64 Parishes

Une place à la table

French tables help perpetuate Louisiana’s linguistic heritage

Published: May 31, 2023
Last Updated: August 31, 2023

Une place à la table

Photo by Matt Mick

The Bayou Teche French table, with Rogers Romero (in red cap) and Becca Ezekiel (second from right).

At 8:30 a.m. on a Thursday in New Iberia, about a dozen people gathered around a table covered with coffee cups, biscuit crumbs, printouts, and a couple of dictionaries. Rogers Romero announced: “Okay, allons, on va commencer!”—Okay, let’s go, we’re going to get started!

To hear him speak, it would be easy to assume that French is Romero’s native language. Yet, for the first seventy-three years of his life, he had a relationship to the French language that is all too familiar to many Louisianans. “My mother and father spoke French all the time, and I’ve heard it all my life, but my parents didn’t want to speak French to us,” he lamented. Punishment in schools, social stigma, economic pressure—in the first half of the twentieth century, the impetus to assimilate into English-speaking America was strong. Romero, like so many of this linguistic “lost generation,” did not inherit the language of his ancestors.

But then, one morning about fifteen years ago, he drove home from Lafayette repeating one French phrase over and over to himself: “à la prochaine”—see you next time. At the age of seventy-three, he had just attended his first French table, and he hasn’t stopped since.

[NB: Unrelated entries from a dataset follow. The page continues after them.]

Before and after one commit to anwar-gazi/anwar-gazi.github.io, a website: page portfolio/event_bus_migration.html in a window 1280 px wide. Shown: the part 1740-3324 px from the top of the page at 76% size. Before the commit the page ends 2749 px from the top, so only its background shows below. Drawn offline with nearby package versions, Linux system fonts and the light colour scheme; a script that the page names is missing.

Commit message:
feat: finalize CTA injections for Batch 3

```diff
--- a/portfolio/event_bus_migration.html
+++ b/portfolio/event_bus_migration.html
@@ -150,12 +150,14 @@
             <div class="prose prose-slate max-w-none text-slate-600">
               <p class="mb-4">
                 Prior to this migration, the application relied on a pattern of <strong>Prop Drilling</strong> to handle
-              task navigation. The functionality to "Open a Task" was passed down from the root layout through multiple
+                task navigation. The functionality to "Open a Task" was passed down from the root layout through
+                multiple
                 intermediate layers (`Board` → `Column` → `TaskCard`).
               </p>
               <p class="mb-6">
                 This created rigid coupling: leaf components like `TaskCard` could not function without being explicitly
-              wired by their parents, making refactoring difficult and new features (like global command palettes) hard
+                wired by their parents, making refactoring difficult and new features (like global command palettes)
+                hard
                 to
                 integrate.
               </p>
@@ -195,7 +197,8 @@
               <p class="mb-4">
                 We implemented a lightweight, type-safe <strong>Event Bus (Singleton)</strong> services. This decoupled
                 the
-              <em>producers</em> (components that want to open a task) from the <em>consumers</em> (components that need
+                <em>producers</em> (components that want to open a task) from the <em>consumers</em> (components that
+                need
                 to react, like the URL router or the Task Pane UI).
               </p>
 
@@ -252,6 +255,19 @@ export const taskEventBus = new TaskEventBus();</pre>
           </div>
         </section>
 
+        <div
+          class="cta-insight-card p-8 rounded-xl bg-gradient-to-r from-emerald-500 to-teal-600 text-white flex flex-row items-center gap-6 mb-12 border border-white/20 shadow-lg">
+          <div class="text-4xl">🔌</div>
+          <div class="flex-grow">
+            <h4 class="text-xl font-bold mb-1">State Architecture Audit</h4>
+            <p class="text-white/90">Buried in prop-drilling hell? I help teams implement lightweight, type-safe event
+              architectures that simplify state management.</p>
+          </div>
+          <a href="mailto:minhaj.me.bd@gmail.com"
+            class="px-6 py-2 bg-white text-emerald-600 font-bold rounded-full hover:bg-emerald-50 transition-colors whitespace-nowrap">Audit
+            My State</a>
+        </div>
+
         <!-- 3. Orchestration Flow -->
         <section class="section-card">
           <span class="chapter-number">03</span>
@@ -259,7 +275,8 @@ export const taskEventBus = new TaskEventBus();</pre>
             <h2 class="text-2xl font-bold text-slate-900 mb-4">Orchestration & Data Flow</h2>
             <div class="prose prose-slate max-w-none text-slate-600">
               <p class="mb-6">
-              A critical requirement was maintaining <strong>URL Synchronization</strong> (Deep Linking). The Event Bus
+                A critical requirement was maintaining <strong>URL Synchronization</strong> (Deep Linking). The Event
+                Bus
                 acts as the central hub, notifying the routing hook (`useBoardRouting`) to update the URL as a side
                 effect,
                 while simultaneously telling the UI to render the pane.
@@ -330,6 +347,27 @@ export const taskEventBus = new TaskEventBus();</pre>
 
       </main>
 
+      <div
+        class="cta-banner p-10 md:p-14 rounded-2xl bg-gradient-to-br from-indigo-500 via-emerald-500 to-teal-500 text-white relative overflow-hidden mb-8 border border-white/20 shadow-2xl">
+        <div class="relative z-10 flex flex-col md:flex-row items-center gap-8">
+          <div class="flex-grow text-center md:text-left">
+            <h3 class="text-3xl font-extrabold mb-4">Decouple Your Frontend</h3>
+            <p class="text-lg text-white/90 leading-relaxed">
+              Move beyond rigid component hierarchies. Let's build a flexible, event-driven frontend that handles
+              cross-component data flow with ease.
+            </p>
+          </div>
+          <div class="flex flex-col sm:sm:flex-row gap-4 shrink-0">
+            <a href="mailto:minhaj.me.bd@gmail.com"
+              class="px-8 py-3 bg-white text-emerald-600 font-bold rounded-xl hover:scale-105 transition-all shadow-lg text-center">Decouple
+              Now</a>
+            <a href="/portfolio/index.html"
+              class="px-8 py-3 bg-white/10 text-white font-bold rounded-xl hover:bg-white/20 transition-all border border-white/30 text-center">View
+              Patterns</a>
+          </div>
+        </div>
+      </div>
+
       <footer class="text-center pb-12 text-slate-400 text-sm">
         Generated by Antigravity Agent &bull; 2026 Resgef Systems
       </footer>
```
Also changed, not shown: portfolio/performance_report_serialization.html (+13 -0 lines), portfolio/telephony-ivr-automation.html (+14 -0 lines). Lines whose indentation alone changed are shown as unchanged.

A French table is an organized meetup where people gather to speak French. Conversation groups like these can be found around the world, but in Louisiana, the French table is a tradition all its own. Across the state, there are dozens of groups with diverse structures, ambiences, and attendees. From rural public libraries to big-city bars, participants might play Pictionary, practice reading and writing, sing, or simply chat with each other. Most of the groups draw native speakers from within the community, although it’s not uncommon to also find language learners or the occasional French-speaking tourist.

After fifteen years of attending French tables, Romero has reclaimed the language he remembers his mother speaking, and now he leads his own group. One participant at the New Iberia table, Becca Ezekiel, is on a similar journey. She reflected on where she started: “When I went to my first table, I didn’t know anything, I couldn’t understand anything. I [was] training my ears, essentially.” She persisted and supplemented these speaking opportunities with her own independent study, using apps, movies, and books in French. Now, when it’s her turn at the table to read a phrase from the Dictionary of Louisiana French, the group nods and compliments her accent. “The French tables have been the biggest game changer for my language learning,” she said.

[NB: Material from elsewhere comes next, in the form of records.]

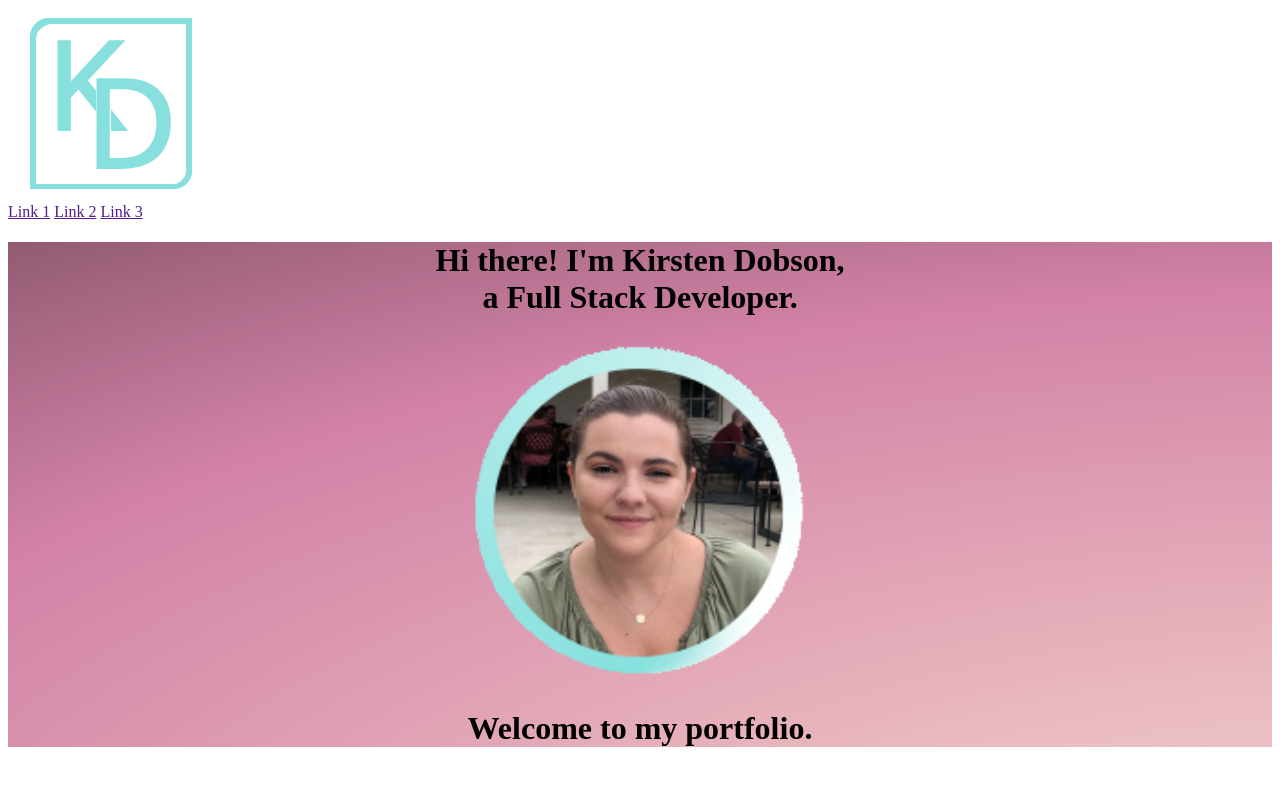
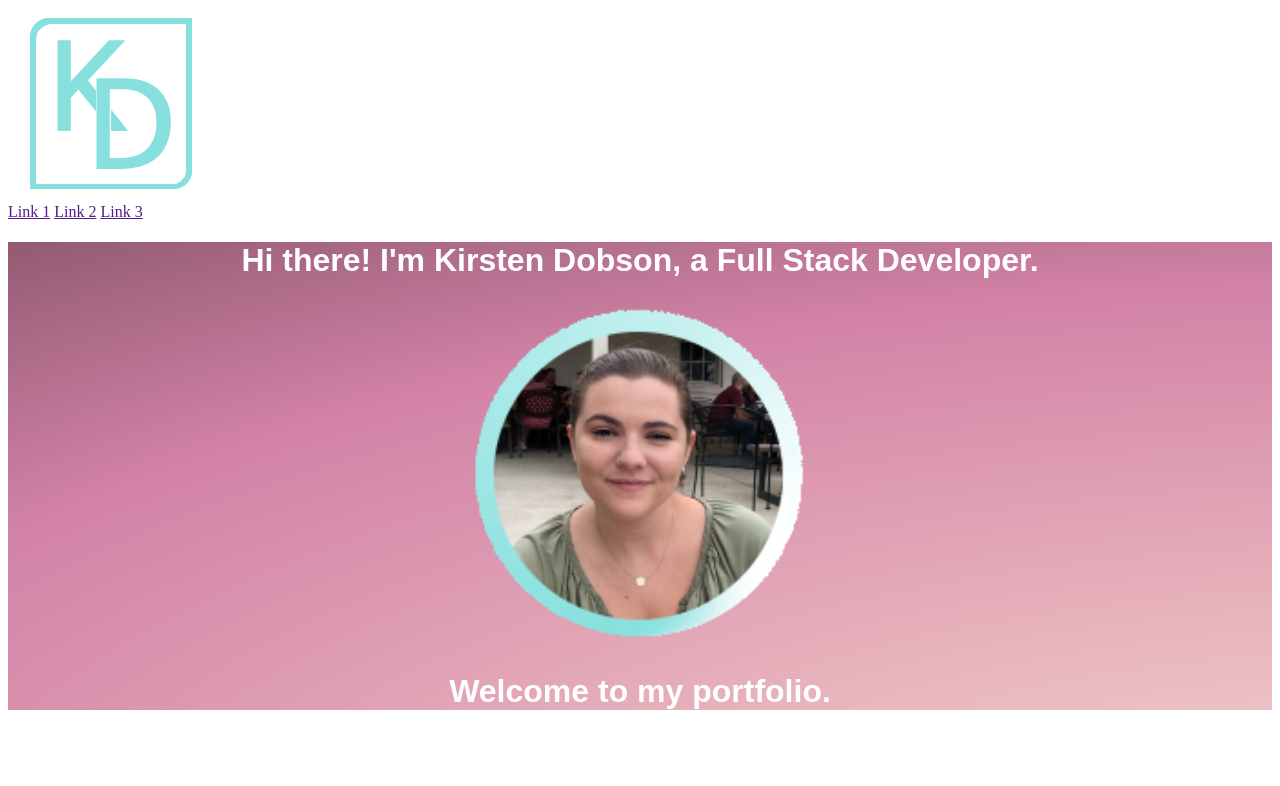
Before and after one commit to kirstendobson/kdobson_portfolio, a Django app: page / in a window 1280 px wide. Shown: the top 786 px of the page. Run offline with Django 3.2, Linux system fonts and the light colour scheme.

Commit message:
Font update test

```diff
--- a/portfolio_app/static/css/style.css
+++ b/portfolio_app/static/css/style.css
@@ -6,6 +6,7 @@
     animation-duration: 2s;
     animation-timing-function: ease;
     animation-iteration-count: infinite;
+    width: 100%;
 }
 @keyframes gradient {
     0% {
@@ -21,3 +22,7 @@
 #main > img {
     width: 30%;
 }
+#main > h1 {
+    color:white;
+    font-family: sans-serif;
+}
--- a/portfolio_app/templates/index.html
+++ b/portfolio_app/templates/index.html
@@ -9,7 +9,7 @@
 </head>
 <body>
     <div id="wrapper">
-        <div id="nav">
+        <div class="nav">
             <div id="nav_left">
                 <img src="{% static 'img/logo.png' %}" alt="Logo">
             </div>
@@ -20,7 +20,7 @@
             </div>
         </div>
         <div id="main">
-            <h1>Hi there! I'm Kirsten Dobson, <br> a Full Stack Developer.</h1>
+            <h1>Hi there! I'm Kirsten Dobson, a Full Stack Developer.</h1>
             <img src="{% static 'img/circle.png' %}" alt="">
             <h1>Welcome to my portfolio.</h1>
         </div>
```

Romero agreed. “I encourage Becca or anyone else: attend as many French tables as you can. Physically speaking to people, face to face—can’t beat it.”

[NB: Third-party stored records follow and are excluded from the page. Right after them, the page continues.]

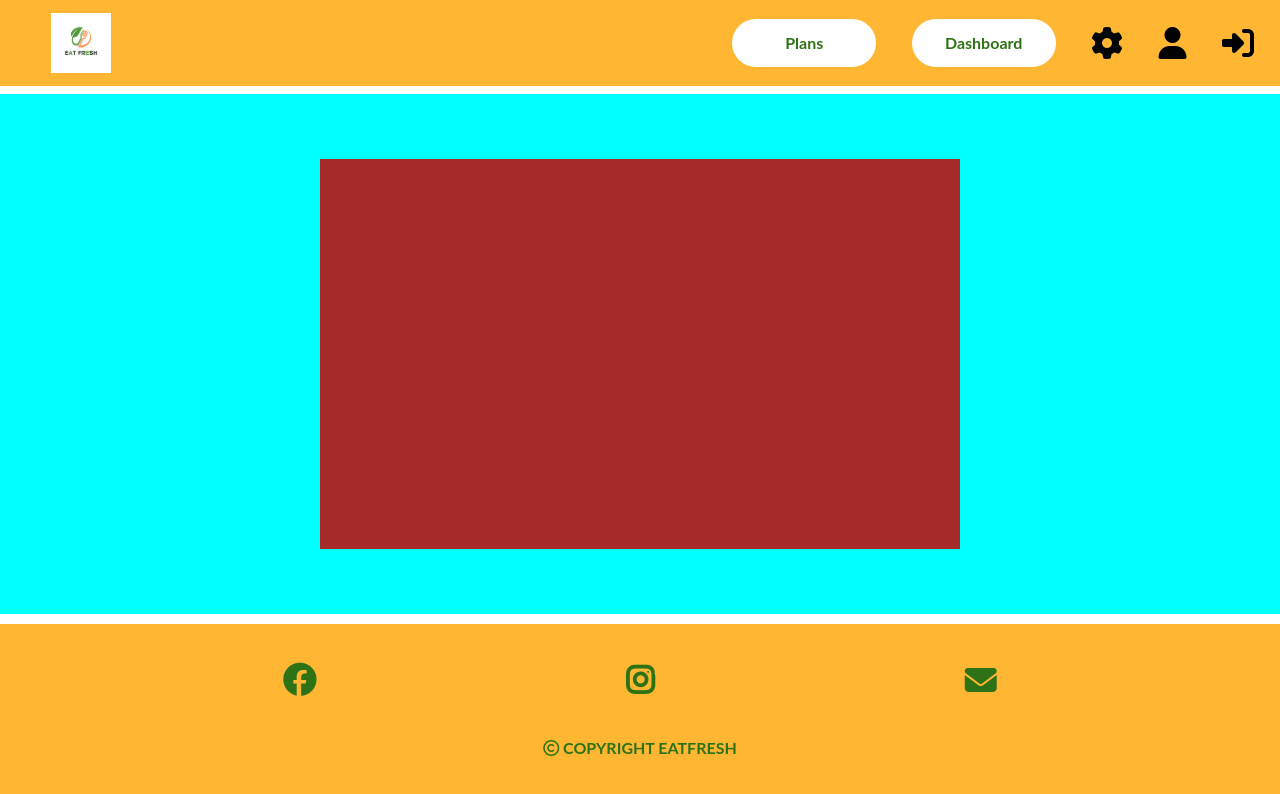
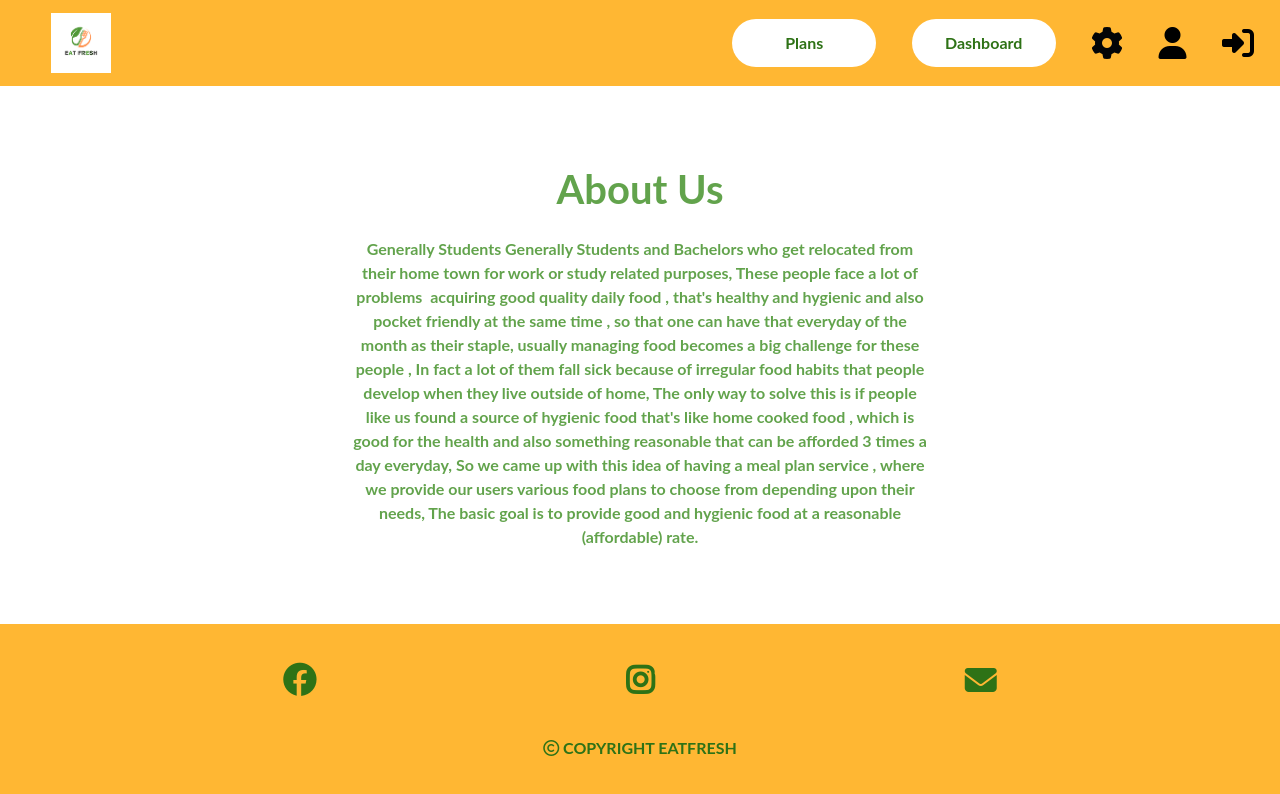
Before and after one commit to Globetrottercode/react_eat_fresh, a React (Create React App) app: page /settings/aboutus in a window 1280 px wide. Shown: the top 794 px of the page. Built offline with nearby package versions, Linux system fonts and the light colour scheme.

Commit message:
AboutUs.js page created

```diff
--- a/src/css/settings.module.css
+++ b/src/css/settings.module.css
@@ -99,8 +99,27 @@
 .aboutUsBody {
   height: 75%;
   width: 50%;
-  background-color: brown;
+  /* background-color: brown; */
+  display: flex;
+  flex-direction: column;
+  justify-content: space-between;
+  align-items: center;
   /* display: flex;
   flex-direction: column;
   justify-content: space-between; */
 }
+
+.aboutUsHeading {
+  color: rgba(81, 153, 56, 0.9);
+  font-size: 5vh;
+  font-weight: bolder;
+}
+
+.aboutUsContent {
+  height: 80%;
+  width: 90%;
+  /* border: 1px solid green; */
+  text-align: center;
+  display: flex;
+  align-items: center;
+}
--- a/src/pages/SettingsPages/aboutUs.js
+++ b/src/pages/SettingsPages/aboutUs.js
@@ -6,8 +6,32 @@ function AboutUs() {
   return (
     <>
       <TopNavbar />
-      <div style={{ backgroundColor: "aqua" }} className={aboutUs.body}>
-        <div className={aboutUs.aboutUsBody}></div>
+      <div className={aboutUs.body}>
+        <div className={aboutUs.aboutUsBody}>
+          <p className={aboutUs.aboutUsHeading}>About Us</p>
+          <div className={aboutUs.aboutUsContent}>
+            <span
+              style={{ fontWeight: "bold", color: "rgba(81, 153, 56, 0.9)" }}
+            >
+              Generally Students Generally Students and Bachelors who get
+              relocated from their home town for work or study related purposes,
+              These people face a lot of problems  acquiring good quality daily
+              food , that's healthy and hygienic and also pocket friendly at the
+              same time , so that one can have that everyday of the month as
+              their staple, usually managing food becomes a big challenge for
+              these people , In fact a lot of them fall sick because of
+              irregular food habits that people develop when they live outside
+              of home, The only way to solve this is if people like us found a
+              source of hygienic food that's like home cooked food , which is
+              good for the health and also something reasonable that can be
+              afforded 3 times a day everyday, So we came up with this idea of
+              having a meal plan service , where we provide our users various
+              food plans to choose from depending upon their needs, The basic
+              goal is to provide good and hygienic food at a reasonable
+              (affordable) rate.
+            </span>
+          </div>
+        </div>
       </div>
       <Footer />
     </>
```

Find a calendar of French-language meetups at codofil.org/tables. For resources that can help you learn and practice French on your own, visit codofil.org/learn.

The Council for the Development of French in Louisiana (CODOFIL) is a state agency in the Department of Culture, Recreation, and Tourism tasked with the development and promotion of the French language in Louisiana. For more information on CODOFIL, visit www.codofil.org or email [email protected].